Is this How You See Me?
27 July 2019
“Most people think that unless you use a camera, you’re not seeing anything. But that’s a 20th century disease. I like looking at it with my brain, where the language and the I/eye are in total cahoots.”
– Masha Tupitsyn
“I believe that there is power in vulnerability especially when the world forces you to be tough” wrote Mek Yambao, in preparation for her second solo exhibition, Is this how you see me? The title is not a question, but is simultaneously a desire and a demand in which several layers of imagery come into play. Six large paintings magnify our view of the self on a phone screen – a view which has rapidly become the default setting for how we see the world and the life within it. As instruments of contradiction, the camera (or rather, the phone, because what is a phone without a camera these days) appears in these paintings as a means to conceal as well as reveal the subject.
Here, painting becomes part of a process, somewhere in that space between modification and acceptance, in which one must realize the place of the image within an ongoing discussion. That Yambao does not hide the use of photographs in painting these life studies is in itself a statement on the blurred line between the image and self – what Masha Tupitsyn referred to as a “disease” in the epigraph that opens this essay. To Yambao however, the image is saddled with potential, with the question “Is this how you see me?” posed both as a demand for visibility and a desire for normalcy. Normal, in her words, is “not to be stared or gawked at,” but seen – a word that has become so burdened in an age where accelerated connectivity and access to information have also resulted in oppression and erasure.
“I remember the tipping point when I was younger and had to come to terms with it…that people are gonna look anyway.” Yambao is referring to a rare skin condition called lamellar icthyosis. While neither life-threatening nor particularly debilitating, she shares that is has caused her some discomfort throughout her life, especially at the social and psychological levels. In high-concept terrain of contemporary art, a conversation around skin would typically be dismissed as superficial, relegated to the cosmetic and ornamental along with other feminine concerns. “Skin care” as a domain, after all, posits that our skin is a thing that we wear.
To talk about skin however is impossible without talking about the politics of appearing. To demand to be seen is therefore a political demand – a demand for the reconciliation of difference, whether that difference is cast by complexion or by ability. For anyone not born into the default settings of the world (read: white and flawless – a setting which the art world is greatly and often unapologetically complicit in), it can sometimes feel as if it is your skin that wears you. This is also the case for rare genetic conditions, like for Yambao. With this, she draws us to her preoccupation with textures: the smooth glass of a mirror, the well-worn ergonomic comforts of our mobile phones, and the grain of the wood on which she is painting all of this.
Wood grain is consistently visible throughout Yambao’s work, in that it is sometimes used to stand-in for the skin of her subjects. Is This How You See Me? however is her first time to use that texture to focus on what ails her. The manufactured smoothness of the board – the evenness of the surface, the grain that can only be made to appear through excessive sanding – draw a link between sanding a surface down and the socially conditioned need to erase a “flaw.”
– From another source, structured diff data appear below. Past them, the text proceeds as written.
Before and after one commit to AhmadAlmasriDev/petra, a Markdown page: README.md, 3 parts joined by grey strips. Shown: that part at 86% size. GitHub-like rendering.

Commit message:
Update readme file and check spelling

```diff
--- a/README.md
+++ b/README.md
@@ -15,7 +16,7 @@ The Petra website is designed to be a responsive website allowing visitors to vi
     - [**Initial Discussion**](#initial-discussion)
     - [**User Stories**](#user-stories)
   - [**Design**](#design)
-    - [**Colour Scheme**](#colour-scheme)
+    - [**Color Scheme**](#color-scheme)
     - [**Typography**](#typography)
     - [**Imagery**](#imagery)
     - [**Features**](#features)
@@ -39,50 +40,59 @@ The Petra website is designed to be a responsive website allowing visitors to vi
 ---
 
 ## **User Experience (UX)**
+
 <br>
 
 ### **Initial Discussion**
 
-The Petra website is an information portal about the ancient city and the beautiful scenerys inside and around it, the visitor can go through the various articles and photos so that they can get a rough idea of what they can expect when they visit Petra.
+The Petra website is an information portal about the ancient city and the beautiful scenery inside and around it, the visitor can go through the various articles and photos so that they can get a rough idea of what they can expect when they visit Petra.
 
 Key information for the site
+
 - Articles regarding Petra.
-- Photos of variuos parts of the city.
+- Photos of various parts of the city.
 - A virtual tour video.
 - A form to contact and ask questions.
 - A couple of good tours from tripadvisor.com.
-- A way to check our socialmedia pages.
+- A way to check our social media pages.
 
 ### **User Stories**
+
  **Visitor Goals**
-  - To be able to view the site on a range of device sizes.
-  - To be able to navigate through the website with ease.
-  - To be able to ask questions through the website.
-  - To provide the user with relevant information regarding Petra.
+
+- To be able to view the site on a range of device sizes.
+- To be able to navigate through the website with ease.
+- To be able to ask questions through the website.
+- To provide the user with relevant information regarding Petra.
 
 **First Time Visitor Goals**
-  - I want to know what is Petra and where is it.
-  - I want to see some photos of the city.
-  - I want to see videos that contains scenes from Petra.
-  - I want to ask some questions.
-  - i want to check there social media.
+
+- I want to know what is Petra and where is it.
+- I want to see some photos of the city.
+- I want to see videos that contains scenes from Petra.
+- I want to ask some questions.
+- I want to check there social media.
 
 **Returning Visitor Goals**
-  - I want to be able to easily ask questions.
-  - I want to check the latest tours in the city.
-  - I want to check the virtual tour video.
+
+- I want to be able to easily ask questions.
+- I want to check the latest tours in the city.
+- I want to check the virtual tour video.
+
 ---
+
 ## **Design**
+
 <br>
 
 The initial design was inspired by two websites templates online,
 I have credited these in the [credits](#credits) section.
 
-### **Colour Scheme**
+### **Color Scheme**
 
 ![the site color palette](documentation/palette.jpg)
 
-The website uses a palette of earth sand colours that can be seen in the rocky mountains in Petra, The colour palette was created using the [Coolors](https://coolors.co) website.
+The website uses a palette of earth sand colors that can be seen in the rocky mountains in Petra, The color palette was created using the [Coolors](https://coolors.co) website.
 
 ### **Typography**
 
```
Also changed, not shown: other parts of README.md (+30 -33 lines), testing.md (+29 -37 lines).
What art history can teach us about painting is that the very practice in itself heavily deploys the erasure, concealment, and smoothing over of the flawed surface. Consider the idyllic scenes in a Vermeer, where the artist turns away from civil unrest to show that life goes on. Or closer to home, consider the choices of Fernando Amorsolo, whose endless series of rural landscapes was finally interrupted by the burning of the intendencia during the Second World War.
Prior to the Expressionist and the Dadaist, to paint was to reimagine the smooth surface, and to consider the grain of the material was something a viewer could only encounter by accidentally seeing the back of the work – the untouched, unvarnished surface that was meant to be kept against the wall.
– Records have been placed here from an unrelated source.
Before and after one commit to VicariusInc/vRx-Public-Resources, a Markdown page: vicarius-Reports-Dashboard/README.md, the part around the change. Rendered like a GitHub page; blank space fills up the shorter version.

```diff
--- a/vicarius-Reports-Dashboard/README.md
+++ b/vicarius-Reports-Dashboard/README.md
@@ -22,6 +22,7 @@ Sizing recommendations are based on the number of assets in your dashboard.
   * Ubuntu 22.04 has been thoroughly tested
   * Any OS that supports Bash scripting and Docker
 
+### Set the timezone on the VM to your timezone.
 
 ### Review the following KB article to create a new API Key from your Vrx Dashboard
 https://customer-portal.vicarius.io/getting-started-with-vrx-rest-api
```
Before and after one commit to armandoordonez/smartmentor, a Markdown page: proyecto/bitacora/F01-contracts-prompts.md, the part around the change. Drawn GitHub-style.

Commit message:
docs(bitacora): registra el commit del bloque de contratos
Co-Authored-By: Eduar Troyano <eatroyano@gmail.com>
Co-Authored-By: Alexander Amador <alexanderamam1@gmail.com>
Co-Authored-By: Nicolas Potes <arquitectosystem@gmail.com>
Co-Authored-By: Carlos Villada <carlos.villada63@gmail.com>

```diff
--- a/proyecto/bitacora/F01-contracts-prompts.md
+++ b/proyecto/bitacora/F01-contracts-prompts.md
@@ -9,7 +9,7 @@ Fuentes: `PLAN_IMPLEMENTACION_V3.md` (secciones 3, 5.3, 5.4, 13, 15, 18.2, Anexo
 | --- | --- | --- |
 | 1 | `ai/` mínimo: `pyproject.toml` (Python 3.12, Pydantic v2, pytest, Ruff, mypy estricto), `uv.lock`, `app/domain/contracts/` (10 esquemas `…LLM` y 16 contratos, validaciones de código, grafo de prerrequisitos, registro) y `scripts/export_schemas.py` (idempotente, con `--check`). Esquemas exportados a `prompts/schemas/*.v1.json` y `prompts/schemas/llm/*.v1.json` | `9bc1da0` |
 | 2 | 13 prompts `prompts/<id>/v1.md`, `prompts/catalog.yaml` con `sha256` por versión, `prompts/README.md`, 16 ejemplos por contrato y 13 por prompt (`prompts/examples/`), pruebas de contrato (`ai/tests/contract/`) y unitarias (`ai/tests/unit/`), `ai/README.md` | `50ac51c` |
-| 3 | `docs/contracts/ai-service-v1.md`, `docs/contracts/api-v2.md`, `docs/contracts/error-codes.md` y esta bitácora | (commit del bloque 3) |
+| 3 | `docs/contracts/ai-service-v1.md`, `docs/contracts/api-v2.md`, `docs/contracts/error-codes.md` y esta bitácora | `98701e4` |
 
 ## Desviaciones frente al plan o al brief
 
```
Beyond desires and demands to be visible and to carry on normally, Is This How You See Me? is ultimately not only about seeing, but about considering that texture as lived experience. It asks a viewer to go beyond that accidental encounter with the proverbial back of the painting and really think of what it is for a concern to be skin-deep. To see as one feels is after all at the root of empathy, and to ask to be seen in this case goes beyond the visible and into the restorative.